Ethan Pepper flashes a gappy grin as he zips up his racing suit and climbs into his kart. Hovering just four centimetres above the asphalt, the seven-year-old is totally exposed - no seat belt or roll cage - and ready to go full throttle.
His Dad Byron squats beside him, giving him a final pep talk. Focus. Don't worry about the others. Be safe. As his son accelerates into the distance, Byron admits to Newshub that he's nervous. "He gets a bit excited."
KartSport is where Ethan's heroes learnt their craft. Michael Schumacher, Lewis Hamilton and New Zealand's Brendon Hartley all started out in karts, tearing around tracks around the country such as the coiling 400m course in Auckland's Mt Wellington.
There are drivers from six to 60. The sport is humming, and they're on the hunt for new talent to try their hand behind the wheel. Check them out here.
KartSport is a family affair, and the chief mechanic is usually dad. Mt Wellington President Brent Robb laughs that the sport "offers dads the ultimate way to live their dreams through their kids." In between races they sweat over the karts, fine-tuning engines and frantically fixing broken parts.
Robb says it gives the kids a sense of empowerment. "The kids out there today travelling at 80km/h, and less than half a metre behind a car in front - I reckon that's got to be a pretty cool buzz."
Motorsport was once a male domain, but now the girls are more than holding their own. Twelve-year-old Stella Carter is softly spoken and gutsy. She loves the fact that both genders race together, and was undeterred when her kart flipped, landing on top of her. "I want to go to Bathurst," she says.

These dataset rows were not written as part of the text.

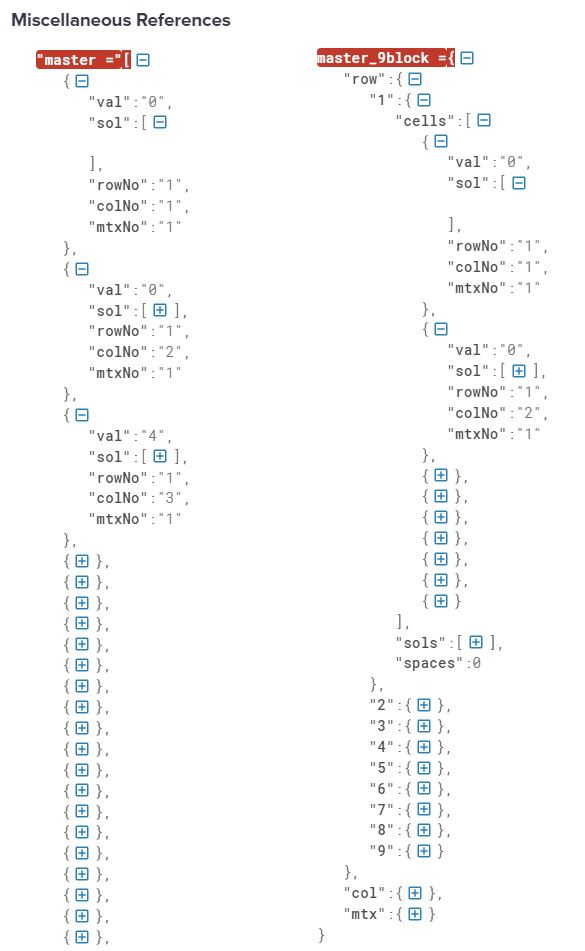
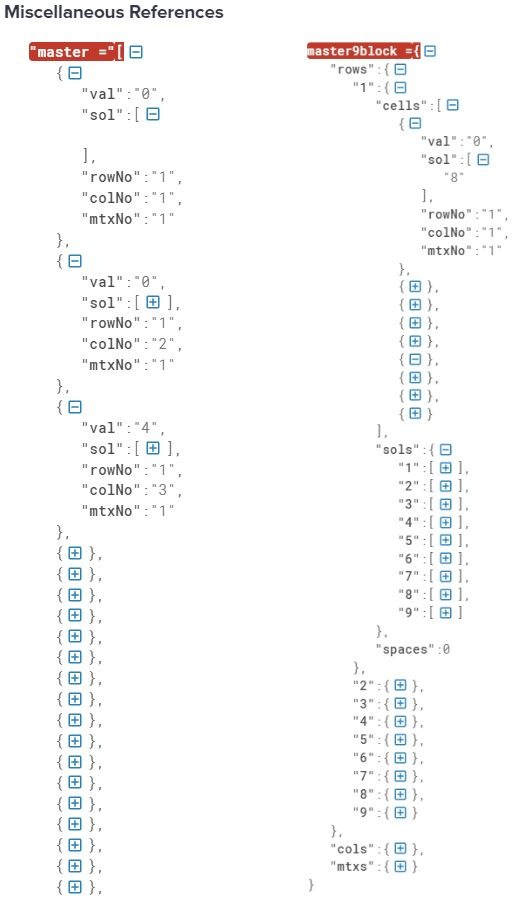
checkpoint before attempting rcmTuple upgrade

diff --git a/s.py b/s.py
@@ -5,26 +5,26 @@
 def print_matrix(inputMatrix):
     for x in range(9):
         firstIndexInRow = 0 + (9 * x)
-        rowOfNumbers = inputMatrix[firstIndexInRow:firstIndexInRow+9]
-        formattedList = [f'{y["val"]:^3}' for y in rowOfNumbers]
-        spacedString = "|".join(formattedList)
-        print(spacedString)
+        rowOf9Numbers = inputMatrix[firstIndexInRow:firstIndexInRow+9]
+        centredNumbers = [f'{y["val"]:^3}' for y in rowOf9Numbers]
+        boxedCentredNumbers = "|".join(centredNumbers)
+        print(boxedCentredNumbers)
         if x < 8:
-            print("-" * len(spacedString))
+            print("-" * len(boxedCentredNumbers))
     print()
         
 def master_index(row,column):
     indexWithinRow = column - 1
-    elemFromRowsAbove = 9 * (row - 1)
-    finalIndex = elemFromRowsAbove + indexWithinRow
+    elemCountFromPreviousRows = 9 * (row - 1)
+    finalIndex = elemCountFromPreviousRows + indexWithinRow
     return finalIndex
 
 def debug_matrix(option):
     print_matrix(master)
     if option:
         for x in range(9):
-            row = x * 9
-            for y in master[row:row+9]:print(y)
+            firstIndexInRow = x * 9
+            for y in master[firstIndexInRow:firstIndexInRow+9]:print(y)
             print()
 
 # Example String
@@ -32,21 +32,25 @@ sampleString = "004300209005009001070060043006002087190007400"\
                 "050083000600000105003508690042910300"
 
 # 9block Mechanism
+rcmTuple = (("rows","rowNo"),(("cols","colNo")),(("mtxs","mtxNo")))
 master9block = {
                  "rows":{str(x):{"cells":[],
                                  "sols":{str(y):[] for y in range (1,10)},
-                                 "spaces":0} for x in range (1,10)}, 
+                                 "spaces":0}
+                         for x in range (1,10)}, 
                  "cols":{str(x):{"cells":[],
                                  "sols":{str(y):[] for y in range (1,10)},
-                                 "spaces":0} for x in range (1,10)},
+                                 "spaces":0}
+                         for x in range (1,10)},
                  "mtxs":{str(x):{"cells":[],
                                  "sols":{str(y):[] for y in range (1,10)},
-                                 "spaces":0} for x in range (1,10)},
+                                 "spaces":0}
+                         for x in range (1,10)},
                  }
 
 # Cell Mechanism
-master = [{"val":"", "sol":[], "rowNo":"", "colNo":"", "mtxNo":""} for x in 
-          range(81)]
+master = [{"val":"", "sol":[], "rowNo":"", "colNo":"", "mtxNo":""}
+          for x in range(81)]
 for idx,cell in enumerate(master):
     
     # set individual cell value
@@ -91,7 +95,6 @@ for idx,cell in enumerate(master):
 
 # Solution-generator Mechanism
 numberList = [str(x) for x in range(1,10)]
-rcmTuple = (("rows","rowNo"),(),())
 for currentCell in master:
     if currentCell["val"] != "0":continue
     possibleSolutions = numberList.copy()
@@ -108,6 +111,15 @@ for currentCell in master:
           f"{currentCell['rowNo']},{currentCell['colNo']} "
           f"of value {currentCell['val']} is {possibleSolutions}") """
     currentCell["sol"] = possibleSolutions
+    
+# Populate 9block Solutions
+# for currentRow in master9block["rows"]:
+#     cellsInCurrentRow = master9block["rows"][currentRow]["cells"]
+#     solsInCurrentRow = master9block["rows"][currentRow]["sols"]
+#     for currentCell in cellsInCurrentRow:
+#         for potentSol in currentCell["sol"]:
+#             if cell in solsInCurrentRow[potentSol]:continue
+#             solsInCurrentRow[potentSol].append(cell)
     
 # Solution Algorithms
 def solution_algorithm_1(cell):
@@ -134,33 +146,38 @@ def solution_algorithm_2():
 # Iteration Mechanism
 # while True:
 # for currentRow in master9block["rows"]:
-#     for currentCell in master9block["rows"][currentRow]["cells"]:
+#     cellsInCurrentRow = master9block["rows"][currentRow]["cells"]
+#     solsInCurrentRow = master9block["rows"][currentRow]["sols"]
+#     for currentCell in cellsInCurrentRow:
 #         for potentSol in currentCell["sol"]:
-#             master9block["rows"][currentRow]["sols"][potentSol].append(cell)
-#         # solution algo 1
-#     # iterate through sols
-#         # solution algo 2
+#             if cell in solsInCurrentRow[potentSol]:continue
+#             solsInCurrentRow[potentSol].append(cell)
+#         solution_algorithm_1(currentCell)
+#     iterate through sols
+#         solution algo 2
 #     pass
 # for eachCol in master9block["cols"]:
 #     pass
 # for eachMtx in master9block["mtxs"]:
 #     pass
 
-# Playground
-# debug_matrix(False)
-# print()
-# while True:                                                     # 9block checker
-#     inp9b = input("What 9block do you want? >")
-#     if inp9b == "done":break
-#     while True:
-#         inpNo = input(f"Which {inp9b} do you want? >")
-#         if inpNo == "back":break
-#         if (int(inpNo)<1) or (int(inpNo)>9):continue
-#         for thing in master9block[inp9b][inpNo]["cells"]:print(thing)
-#         print()
-#         debug_matrix(False)
-#         print()
-print_matrix(master)
+# Playground - 9block printer
+""" debug_matrix(False)
+print()
+while True:
+    inp9b = input("What 9block do you want? >")
+    if inp9b == "done":break
+    while True:
+        inpNo = input(f"Which {inp9b} do you want? >")
+        if inpNo == "back":break
+        if (int(inpNo)<1) or (int(inpNo)>9):continue
+        for thing in master9block[inp9b][inpNo]["cells"]:print(thing)
+        print()
+        debug_matrix(False)
+        print() """
+
+# Playground - 3x3 mtx 1 onestep solver        
+""" print_matrix(master)
 def debug_mtx1():
     for cell in master9block["mtxs"]["1"]["cells"]:
         if cell["val"] != "0":continue
@@ -171,4 +188,4 @@ debug_mtx1()
 for cell in master9block["mtxs"]["1"]["cells"]:
     solution_algorithm_1(cell)
 print_matrix(master)
-debug_mtx1()
+debug_mtx1() """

Breanna Morris leaves the boys in her dust. The 14-year-old took out the national title in her class last year, and got to compete in Italy. She's hit speeds of 110km/h.
"So fun. Sooooo fun" she says. She wants to see more girls involved. "Guys don't like being beaten by a girl - they'll do anything to fight you off. They're expected to beat a girl - and it shouldn't be like that."
She wants a career on the track - but that's not cheap. A new kart comes with a $10,000 price tag, and she spends $1000 for each event she travels to.
The family behind Carter's Tyres has been involved in the sport for 30 years, and helps out through discounts and rebates.
"It's something we can give back to motorsport," Matt Carter says, as he hastily installs a new engine into his daughter's kart before her next race.
The speeds the younger drivers reach may seem eye-watering, given most won't be able to drive a car for many years - but safety comes first. They're dressed head-to toe in non-flammable material, with a helmet, rib protector and neck brace. "We have more injuries in the pits than we do out on the track," Brent Robb says - mostly burns from parents getting too close to the exhausts.
The Peppers have more reason than most to be risk-averse. Their eldest son Cormac, aged nine, also races. He spent years in a hospital bubble being treated for leukaemia. He pedalled the halls in a toy car.
"You just want to wrap him up in cotton wool," his mother Anna says as she watches him race today. "But - to get sentimental about it - this is him really living. He's been through hell and he's gritty and gutsy as a result."
This article was created for Carter's Tyres, a big supporter of KartSport New Zealand.